Problem requirements
The entries are to be output in full, word for word.

Records shown
────────────────────

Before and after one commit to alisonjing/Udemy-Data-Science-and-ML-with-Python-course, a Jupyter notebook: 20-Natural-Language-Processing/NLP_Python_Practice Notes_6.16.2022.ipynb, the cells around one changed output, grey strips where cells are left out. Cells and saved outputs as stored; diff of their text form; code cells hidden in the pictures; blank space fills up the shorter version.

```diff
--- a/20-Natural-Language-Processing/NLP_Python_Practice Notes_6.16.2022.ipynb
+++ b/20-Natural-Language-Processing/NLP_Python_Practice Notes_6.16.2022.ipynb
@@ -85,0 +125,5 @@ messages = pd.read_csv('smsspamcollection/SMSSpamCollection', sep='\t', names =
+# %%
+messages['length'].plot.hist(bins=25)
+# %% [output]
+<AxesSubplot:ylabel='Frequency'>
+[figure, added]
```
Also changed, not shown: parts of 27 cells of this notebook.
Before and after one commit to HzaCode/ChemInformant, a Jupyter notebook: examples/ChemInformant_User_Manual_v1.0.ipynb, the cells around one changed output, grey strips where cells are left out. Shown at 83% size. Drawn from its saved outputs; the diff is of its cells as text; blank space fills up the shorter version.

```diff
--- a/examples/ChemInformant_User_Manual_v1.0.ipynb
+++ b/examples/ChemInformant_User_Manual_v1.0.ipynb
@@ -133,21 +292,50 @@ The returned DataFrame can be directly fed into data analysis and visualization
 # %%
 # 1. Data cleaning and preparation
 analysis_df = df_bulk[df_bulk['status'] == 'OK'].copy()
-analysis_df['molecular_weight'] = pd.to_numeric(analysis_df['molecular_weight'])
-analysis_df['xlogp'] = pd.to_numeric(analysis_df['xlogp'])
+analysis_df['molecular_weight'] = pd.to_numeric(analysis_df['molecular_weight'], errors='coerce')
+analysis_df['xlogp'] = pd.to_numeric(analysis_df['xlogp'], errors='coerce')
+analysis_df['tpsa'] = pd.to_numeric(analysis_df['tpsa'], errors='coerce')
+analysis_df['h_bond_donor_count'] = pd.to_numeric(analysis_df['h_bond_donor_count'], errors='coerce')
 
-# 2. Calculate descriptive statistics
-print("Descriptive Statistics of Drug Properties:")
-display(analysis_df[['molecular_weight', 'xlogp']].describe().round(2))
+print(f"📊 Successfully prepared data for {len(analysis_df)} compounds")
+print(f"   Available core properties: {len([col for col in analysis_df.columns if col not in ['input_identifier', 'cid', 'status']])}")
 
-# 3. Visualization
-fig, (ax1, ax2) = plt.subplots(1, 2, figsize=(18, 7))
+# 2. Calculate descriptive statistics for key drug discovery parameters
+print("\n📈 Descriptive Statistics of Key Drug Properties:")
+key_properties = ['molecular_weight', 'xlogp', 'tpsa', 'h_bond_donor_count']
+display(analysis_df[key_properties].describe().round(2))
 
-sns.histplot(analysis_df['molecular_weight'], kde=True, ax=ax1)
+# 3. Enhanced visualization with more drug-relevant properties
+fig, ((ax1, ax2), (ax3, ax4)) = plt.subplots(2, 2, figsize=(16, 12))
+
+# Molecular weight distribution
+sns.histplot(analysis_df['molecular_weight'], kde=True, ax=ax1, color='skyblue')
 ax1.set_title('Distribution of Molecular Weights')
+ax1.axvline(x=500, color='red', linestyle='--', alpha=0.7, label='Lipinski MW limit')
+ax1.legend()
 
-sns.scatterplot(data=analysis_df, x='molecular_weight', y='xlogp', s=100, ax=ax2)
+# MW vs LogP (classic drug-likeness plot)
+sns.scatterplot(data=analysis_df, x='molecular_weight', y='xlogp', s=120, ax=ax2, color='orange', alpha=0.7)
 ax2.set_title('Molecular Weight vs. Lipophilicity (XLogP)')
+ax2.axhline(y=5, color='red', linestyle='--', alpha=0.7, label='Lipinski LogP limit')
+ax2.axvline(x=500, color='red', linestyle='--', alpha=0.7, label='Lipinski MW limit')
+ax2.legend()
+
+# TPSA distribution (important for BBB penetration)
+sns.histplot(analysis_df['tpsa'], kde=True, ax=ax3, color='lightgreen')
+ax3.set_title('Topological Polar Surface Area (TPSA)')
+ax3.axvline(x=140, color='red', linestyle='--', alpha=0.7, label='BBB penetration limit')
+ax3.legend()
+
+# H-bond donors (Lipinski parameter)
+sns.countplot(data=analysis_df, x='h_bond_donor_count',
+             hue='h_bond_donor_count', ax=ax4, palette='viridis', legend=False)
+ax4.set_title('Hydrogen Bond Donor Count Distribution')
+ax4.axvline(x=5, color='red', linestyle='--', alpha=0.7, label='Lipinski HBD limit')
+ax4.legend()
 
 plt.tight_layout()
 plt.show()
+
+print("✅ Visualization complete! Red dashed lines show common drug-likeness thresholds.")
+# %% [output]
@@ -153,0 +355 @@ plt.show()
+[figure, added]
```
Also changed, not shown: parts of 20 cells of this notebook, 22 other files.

────────────────────

Written answer
Before and after one commit to alisonjing/Udemy-Data-Science-and-ML-with-Python-course, a Jupyter notebook: 20-Natural-Language-Processing/NLP_Python_Practice Notes_6.16.2022.ipynb, the cells around one changed output, grey strips where cells are left out. Cells and saved outputs as stored; diff of their text form; code cells hidden in the pictures; blank space fills up the shorter version.

```diff
--- a/20-Natural-Language-Processing/NLP_Python_Practice Notes_6.16.2022.ipynb
+++ b/20-Natural-Language-Processing/NLP_Python_Practice Notes_6.16.2022.ipynb
@@ -85,0 +125,5 @@ messages = pd.read_csv('smsspamcollection/SMSSpamCollection', sep='\t', names =
+# %%
+messages['length'].plot.hist(bins=25)
+# %% [output]
+<AxesSubplot:ylabel='Frequency'>
+[figure, added]
```
Also changed, not shown: parts of 27 cells of this notebook.
Before and after one commit to HzaCode/ChemInformant, a Jupyter notebook: examples/ChemInformant_User_Manual_v1.0.ipynb, the cells around one changed output, grey strips where cells are left out. Shown at 83% size. Drawn from its saved outputs; the diff is of its cells as text; blank space fills up the shorter version.

```diff
--- a/examples/ChemInformant_User_Manual_v1.0.ipynb
+++ b/examples/ChemInformant_User_Manual_v1.0.ipynb
@@ -133,21 +292,50 @@ The returned DataFrame can be directly fed into data analysis and visualization
 # %%
 # 1. Data cleaning and preparation
 analysis_df = df_bulk[df_bulk['status'] == 'OK'].copy()
-analysis_df['molecular_weight'] = pd.to_numeric(analysis_df['molecular_weight'])
-analysis_df['xlogp'] = pd.to_numeric(analysis_df['xlogp'])
+analysis_df['molecular_weight'] = pd.to_numeric(analysis_df['molecular_weight'], errors='coerce')
+analysis_df['xlogp'] = pd.to_numeric(analysis_df['xlogp'], errors='coerce')
+analysis_df['tpsa'] = pd.to_numeric(analysis_df['tpsa'], errors='coerce')
+analysis_df['h_bond_donor_count'] = pd.to_numeric(analysis_df['h_bond_donor_count'], errors='coerce')
 
-# 2. Calculate descriptive statistics
-print("Descriptive Statistics of Drug Properties:")
-display(analysis_df[['molecular_weight', 'xlogp']].describe().round(2))
+print(f"📊 Successfully prepared data for {len(analysis_df)} compounds")
+print(f"   Available core properties: {len([col for col in analysis_df.columns if col not in ['input_identifier', 'cid', 'status']])}")
 
-# 3. Visualization
-fig, (ax1, ax2) = plt.subplots(1, 2, figsize=(18, 7))
+# 2. Calculate descriptive statistics for key drug discovery parameters
+print("\n📈 Descriptive Statistics of Key Drug Properties:")
+key_properties = ['molecular_weight', 'xlogp', 'tpsa', 'h_bond_donor_count']
+display(analysis_df[key_properties].describe().round(2))
 
-sns.histplot(analysis_df['molecular_weight'], kde=True, ax=ax1)
+# 3. Enhanced visualization with more drug-relevant properties
+fig, ((ax1, ax2), (ax3, ax4)) = plt.subplots(2, 2, figsize=(16, 12))
+
+# Molecular weight distribution
+sns.histplot(analysis_df['molecular_weight'], kde=True, ax=ax1, color='skyblue')
 ax1.set_title('Distribution of Molecular Weights')
+ax1.axvline(x=500, color='red', linestyle='--', alpha=0.7, label='Lipinski MW limit')
+ax1.legend()
 
-sns.scatterplot(data=analysis_df, x='molecular_weight', y='xlogp', s=100, ax=ax2)
+# MW vs LogP (classic drug-likeness plot)
+sns.scatterplot(data=analysis_df, x='molecular_weight', y='xlogp', s=120, ax=ax2, color='orange', alpha=0.7)
 ax2.set_title('Molecular Weight vs. Lipophilicity (XLogP)')
+ax2.axhline(y=5, color='red', linestyle='--', alpha=0.7, label='Lipinski LogP limit')
+ax2.axvline(x=500, color='red', linestyle='--', alpha=0.7, label='Lipinski MW limit')
+ax2.legend()
+
+# TPSA distribution (important for BBB penetration)
+sns.histplot(analysis_df['tpsa'], kde=True, ax=ax3, color='lightgreen')
+ax3.set_title('Topological Polar Surface Area (TPSA)')
+ax3.axvline(x=140, color='red', linestyle='--', alpha=0.7, label='BBB penetration limit')
+ax3.legend()
+
+# H-bond donors (Lipinski parameter)
+sns.countplot(data=analysis_df, x='h_bond_donor_count',
+             hue='h_bond_donor_count', ax=ax4, palette='viridis', legend=False)
+ax4.set_title('Hydrogen Bond Donor Count Distribution')
+ax4.axvline(x=5, color='red', linestyle='--', alpha=0.7, label='Lipinski HBD limit')
+ax4.legend()
 
 plt.tight_layout()
 plt.show()
+
+print("✅ Visualization complete! Red dashed lines show common drug-likeness thresholds.")
+# %% [output]
@@ -153,0 +355 @@ plt.show()
+[figure, added]
```
Also changed, not shown: parts of 20 cells of this notebook, 22 other files.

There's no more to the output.